A unique survey of Iraqi protesters

In an attempt to get a better understanding of these protests’ dynamics and how protesters’ grievances can be addressed, my research group (Al Mustakilla) conducted a face-to-face poll of around 1,250 interviews with protesters in Baghdad and all main cities in the south of Iraq from Nov. 24 through Dec. 1. While there was no way to do a random probability representative sample, we targeted those participating in the protests with a purposive sample.

One of the most powerful findings of the survey was the overwhelming importance to protesters of the need to feel significant. In a nationwide poll conducted earlier this year, 3 of 4 respondents said they felt their lives had lost all meaning, while 80 percent said they felt depressed at least one time during the previous six months.

But participating in these demonstrations appears to have changed those feelings. Almost 94 percent of the protesters said that these demonstrations made them feel like an important person. Almost the same percentage said that participation in these protests made them feel as if they had a voice in the future of Iraq. And 97 percent mentioned that going to protests made them more proud of being Iraqis.

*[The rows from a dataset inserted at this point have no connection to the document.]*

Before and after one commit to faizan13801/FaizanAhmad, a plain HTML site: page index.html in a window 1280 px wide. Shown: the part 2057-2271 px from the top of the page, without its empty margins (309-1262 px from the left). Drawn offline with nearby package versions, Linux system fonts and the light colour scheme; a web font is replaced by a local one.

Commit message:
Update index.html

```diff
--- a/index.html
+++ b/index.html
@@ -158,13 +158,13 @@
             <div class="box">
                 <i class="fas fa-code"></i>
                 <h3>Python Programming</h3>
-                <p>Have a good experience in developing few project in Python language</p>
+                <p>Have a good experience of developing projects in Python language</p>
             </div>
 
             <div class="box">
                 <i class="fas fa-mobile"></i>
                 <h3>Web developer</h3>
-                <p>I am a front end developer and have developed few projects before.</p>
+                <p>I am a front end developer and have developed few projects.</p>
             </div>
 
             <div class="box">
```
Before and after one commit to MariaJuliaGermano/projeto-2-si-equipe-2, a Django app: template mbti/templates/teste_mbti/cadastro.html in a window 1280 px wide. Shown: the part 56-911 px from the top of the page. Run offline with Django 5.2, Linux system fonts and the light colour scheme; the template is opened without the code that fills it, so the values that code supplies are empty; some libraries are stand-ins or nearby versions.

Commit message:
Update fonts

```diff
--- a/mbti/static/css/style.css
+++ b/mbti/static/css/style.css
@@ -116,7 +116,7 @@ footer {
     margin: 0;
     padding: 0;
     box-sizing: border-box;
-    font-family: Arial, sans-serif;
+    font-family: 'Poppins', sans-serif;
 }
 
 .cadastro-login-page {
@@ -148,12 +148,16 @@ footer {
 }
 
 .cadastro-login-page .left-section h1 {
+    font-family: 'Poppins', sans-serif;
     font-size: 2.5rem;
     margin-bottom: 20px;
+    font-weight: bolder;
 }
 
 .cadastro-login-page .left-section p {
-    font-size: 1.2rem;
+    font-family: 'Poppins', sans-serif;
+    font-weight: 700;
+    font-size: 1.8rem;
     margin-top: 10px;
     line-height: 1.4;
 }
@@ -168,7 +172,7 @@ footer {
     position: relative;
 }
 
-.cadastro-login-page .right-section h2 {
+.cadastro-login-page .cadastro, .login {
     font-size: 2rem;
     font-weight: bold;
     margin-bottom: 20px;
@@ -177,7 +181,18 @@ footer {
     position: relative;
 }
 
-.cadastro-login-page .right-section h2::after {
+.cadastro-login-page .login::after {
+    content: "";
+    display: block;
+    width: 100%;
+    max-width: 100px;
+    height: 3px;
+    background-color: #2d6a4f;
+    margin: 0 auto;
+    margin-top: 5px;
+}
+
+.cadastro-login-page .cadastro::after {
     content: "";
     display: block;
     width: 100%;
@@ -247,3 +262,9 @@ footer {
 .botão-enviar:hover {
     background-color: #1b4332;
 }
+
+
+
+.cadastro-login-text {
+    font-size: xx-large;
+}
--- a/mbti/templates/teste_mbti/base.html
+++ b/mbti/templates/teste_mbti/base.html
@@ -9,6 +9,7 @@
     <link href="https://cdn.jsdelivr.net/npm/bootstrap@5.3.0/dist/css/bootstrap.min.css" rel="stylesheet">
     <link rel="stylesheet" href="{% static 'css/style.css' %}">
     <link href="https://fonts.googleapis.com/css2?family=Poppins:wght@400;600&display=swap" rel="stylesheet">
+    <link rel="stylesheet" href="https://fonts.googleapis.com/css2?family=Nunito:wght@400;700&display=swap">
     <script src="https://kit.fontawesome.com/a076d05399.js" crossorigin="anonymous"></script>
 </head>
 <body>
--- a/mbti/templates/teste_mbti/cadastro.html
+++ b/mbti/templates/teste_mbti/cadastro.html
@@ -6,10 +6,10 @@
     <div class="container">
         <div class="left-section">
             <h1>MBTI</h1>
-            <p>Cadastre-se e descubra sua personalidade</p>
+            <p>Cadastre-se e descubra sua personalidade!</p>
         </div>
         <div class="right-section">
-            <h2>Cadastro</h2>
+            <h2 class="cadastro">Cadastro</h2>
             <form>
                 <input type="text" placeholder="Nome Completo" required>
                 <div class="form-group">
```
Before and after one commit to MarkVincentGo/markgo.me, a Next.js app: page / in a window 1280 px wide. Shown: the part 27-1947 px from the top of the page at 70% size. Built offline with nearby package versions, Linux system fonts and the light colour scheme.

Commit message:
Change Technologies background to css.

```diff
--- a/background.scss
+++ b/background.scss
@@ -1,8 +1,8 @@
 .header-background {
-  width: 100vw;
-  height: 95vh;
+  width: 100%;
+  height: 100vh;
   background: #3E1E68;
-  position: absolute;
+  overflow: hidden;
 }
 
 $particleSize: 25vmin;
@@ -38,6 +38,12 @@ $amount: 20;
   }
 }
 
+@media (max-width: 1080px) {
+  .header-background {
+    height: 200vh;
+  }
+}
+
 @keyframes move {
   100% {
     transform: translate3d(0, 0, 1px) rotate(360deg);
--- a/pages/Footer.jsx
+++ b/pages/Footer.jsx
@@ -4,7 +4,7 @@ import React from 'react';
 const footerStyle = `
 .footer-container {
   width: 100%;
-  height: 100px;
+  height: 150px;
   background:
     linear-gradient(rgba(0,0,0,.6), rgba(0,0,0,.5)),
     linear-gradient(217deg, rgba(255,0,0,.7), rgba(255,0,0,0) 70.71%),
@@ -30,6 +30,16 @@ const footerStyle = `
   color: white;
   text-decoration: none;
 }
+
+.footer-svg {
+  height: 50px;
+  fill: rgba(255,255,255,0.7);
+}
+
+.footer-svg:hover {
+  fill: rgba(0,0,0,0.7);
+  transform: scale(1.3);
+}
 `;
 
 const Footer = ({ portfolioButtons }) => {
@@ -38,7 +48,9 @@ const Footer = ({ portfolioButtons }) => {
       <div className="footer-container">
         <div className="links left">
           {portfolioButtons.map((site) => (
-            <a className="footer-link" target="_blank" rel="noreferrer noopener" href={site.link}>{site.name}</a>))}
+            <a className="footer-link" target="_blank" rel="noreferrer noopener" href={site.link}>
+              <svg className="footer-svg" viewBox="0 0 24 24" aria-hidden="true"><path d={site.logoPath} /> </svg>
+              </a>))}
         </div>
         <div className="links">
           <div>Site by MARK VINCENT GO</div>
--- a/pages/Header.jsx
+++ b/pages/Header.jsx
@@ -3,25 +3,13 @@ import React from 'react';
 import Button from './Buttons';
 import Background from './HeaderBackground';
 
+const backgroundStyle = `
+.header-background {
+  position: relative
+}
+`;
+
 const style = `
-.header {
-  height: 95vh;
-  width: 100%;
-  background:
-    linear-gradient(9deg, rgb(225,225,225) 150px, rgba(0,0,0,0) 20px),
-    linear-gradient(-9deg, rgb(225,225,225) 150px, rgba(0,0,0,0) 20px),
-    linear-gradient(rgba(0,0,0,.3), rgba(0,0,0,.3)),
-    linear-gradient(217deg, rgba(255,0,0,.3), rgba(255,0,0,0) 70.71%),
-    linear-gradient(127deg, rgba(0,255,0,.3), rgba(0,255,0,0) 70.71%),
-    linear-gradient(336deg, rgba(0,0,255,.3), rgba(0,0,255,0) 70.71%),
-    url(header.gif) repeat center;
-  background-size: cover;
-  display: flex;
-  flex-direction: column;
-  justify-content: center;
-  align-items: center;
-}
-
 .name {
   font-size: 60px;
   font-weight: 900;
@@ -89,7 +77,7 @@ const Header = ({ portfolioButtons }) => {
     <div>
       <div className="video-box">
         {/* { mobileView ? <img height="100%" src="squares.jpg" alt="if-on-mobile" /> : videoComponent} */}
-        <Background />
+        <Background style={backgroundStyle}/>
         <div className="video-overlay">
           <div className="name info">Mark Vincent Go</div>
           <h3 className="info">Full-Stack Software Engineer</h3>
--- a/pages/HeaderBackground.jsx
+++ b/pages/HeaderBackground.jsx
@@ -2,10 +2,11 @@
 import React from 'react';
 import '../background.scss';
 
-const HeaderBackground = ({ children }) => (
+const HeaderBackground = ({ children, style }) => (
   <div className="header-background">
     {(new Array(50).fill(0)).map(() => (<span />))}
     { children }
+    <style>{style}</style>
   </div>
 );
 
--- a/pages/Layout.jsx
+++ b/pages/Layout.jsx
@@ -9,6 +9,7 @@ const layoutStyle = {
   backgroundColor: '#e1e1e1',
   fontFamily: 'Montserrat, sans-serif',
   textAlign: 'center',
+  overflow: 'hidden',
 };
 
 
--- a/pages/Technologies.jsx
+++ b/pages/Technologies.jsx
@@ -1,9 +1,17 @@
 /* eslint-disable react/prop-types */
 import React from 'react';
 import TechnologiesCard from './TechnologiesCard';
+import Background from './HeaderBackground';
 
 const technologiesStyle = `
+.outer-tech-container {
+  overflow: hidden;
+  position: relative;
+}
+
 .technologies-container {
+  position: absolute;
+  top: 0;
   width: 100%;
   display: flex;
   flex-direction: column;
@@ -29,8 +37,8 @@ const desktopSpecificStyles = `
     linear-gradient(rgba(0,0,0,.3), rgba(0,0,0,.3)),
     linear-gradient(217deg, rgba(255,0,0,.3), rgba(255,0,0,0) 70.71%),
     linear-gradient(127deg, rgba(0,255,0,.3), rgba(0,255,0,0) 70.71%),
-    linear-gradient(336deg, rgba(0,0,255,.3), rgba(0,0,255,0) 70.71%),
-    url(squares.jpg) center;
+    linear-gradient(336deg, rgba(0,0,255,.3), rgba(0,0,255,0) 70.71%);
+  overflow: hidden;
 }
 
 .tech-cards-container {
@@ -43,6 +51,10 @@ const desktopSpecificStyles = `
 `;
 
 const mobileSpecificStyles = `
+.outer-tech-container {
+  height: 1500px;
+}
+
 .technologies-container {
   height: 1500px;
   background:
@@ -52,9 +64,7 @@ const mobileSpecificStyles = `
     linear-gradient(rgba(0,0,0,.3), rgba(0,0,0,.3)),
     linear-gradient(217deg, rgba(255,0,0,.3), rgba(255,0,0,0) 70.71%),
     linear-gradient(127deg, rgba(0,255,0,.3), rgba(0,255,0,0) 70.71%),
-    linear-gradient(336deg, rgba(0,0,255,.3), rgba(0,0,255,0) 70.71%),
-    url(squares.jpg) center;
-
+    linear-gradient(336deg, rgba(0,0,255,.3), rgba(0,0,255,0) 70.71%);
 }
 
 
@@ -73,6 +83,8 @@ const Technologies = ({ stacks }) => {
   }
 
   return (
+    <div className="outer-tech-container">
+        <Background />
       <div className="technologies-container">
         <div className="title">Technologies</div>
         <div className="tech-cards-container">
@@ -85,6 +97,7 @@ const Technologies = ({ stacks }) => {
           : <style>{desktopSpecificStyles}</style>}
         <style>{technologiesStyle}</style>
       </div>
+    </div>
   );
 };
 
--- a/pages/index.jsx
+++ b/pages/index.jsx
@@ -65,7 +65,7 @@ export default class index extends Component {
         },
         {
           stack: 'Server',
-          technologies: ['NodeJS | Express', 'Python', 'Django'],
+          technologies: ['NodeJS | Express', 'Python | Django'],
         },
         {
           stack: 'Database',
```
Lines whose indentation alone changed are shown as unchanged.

Generational change

Older generations of Iraqis waited for the government to give them what they thought they deserved; the younger protesters are actively demanding it. Almost 90 percent said these protests made them feel that they are challenging the current system. This challenge can be summarized in the main slogan of these protests: Coming to grab my rights.

The digital revolution and government corruption have severely undermined the ability of traditional institutions — like schools, religious authorities and families — to control young Iraqis’ behavior. Since 2004, the percentage of Iraqis who have mobile phones jumped from 1 percent to almost 100 percent — and more than 80 percent have smartphones with Internet access. Our surveys show that by 2018 (at the latest), Iraqis used the Internet as their main source of information.

Almost two-thirds of protesters mentioned that they went to protests based on an invitation they received either from the Internet or a physical social network. Only 12 percent went to protests based on family members’ calls. This is a change from the past, when the government controlled the flow of information to Iraqi citizens.

What do the protesters want?

The protesters are demanding deep changes to the political system in general — and not just to the present government. Before the resignation of Prime Minister Adel Abdul Mahdi, 86 percent of the protesters said they would not stop, even if the current government was dismissed. And they have not — and are unlikely to be impressed by any reshuffling of the government based on old political coalitions.

An even greater problem for any lasting solution is the profound lack of trust in the current political players. Except for Grand Ayatollah Ali Sistani, the most influential Shiite cleric in Iraq, who enjoys the trust of 60 percent of the protesters, all other state players (legislative, executive and even judicial branch) are trusted by less than 5 percent of Iraqis, according to our most recent poll. Over 90 percent of protesters welcome an early election — but because of their mistrust of state institutions, a low percentage agree that it should be held under the current electoral commission or even under the supervision of Iraqi judges.

Outside international players receive a low level of trust as well. Iran is trusted by 1 percent of those interviewed, while the United States is trusted by 7 percent, the European Union by 25 percent and the United Nations by 30 percent.

Looking ahead

Young Iraqi protesters have shown a remarkable capacity to resist being drawn into violence even though they have suffered great losses and there are persistent efforts by armed militias and security forces to draw them into violent behavior. The protesters remained focused and are insistent on achieving their goal of changing the political system into one that is merit-based and no longer shaped primarily by group affiliation.

While it is difficult to see a path out of the current bloody protests, it is noteworthy that 70 percent of the protesters agreed to having a reliable, early election under the supervision of the U.N.

Munqith Dagher is the founder of Al Mustakilla research group and director of the Middle East and North Africa region for Gallup International.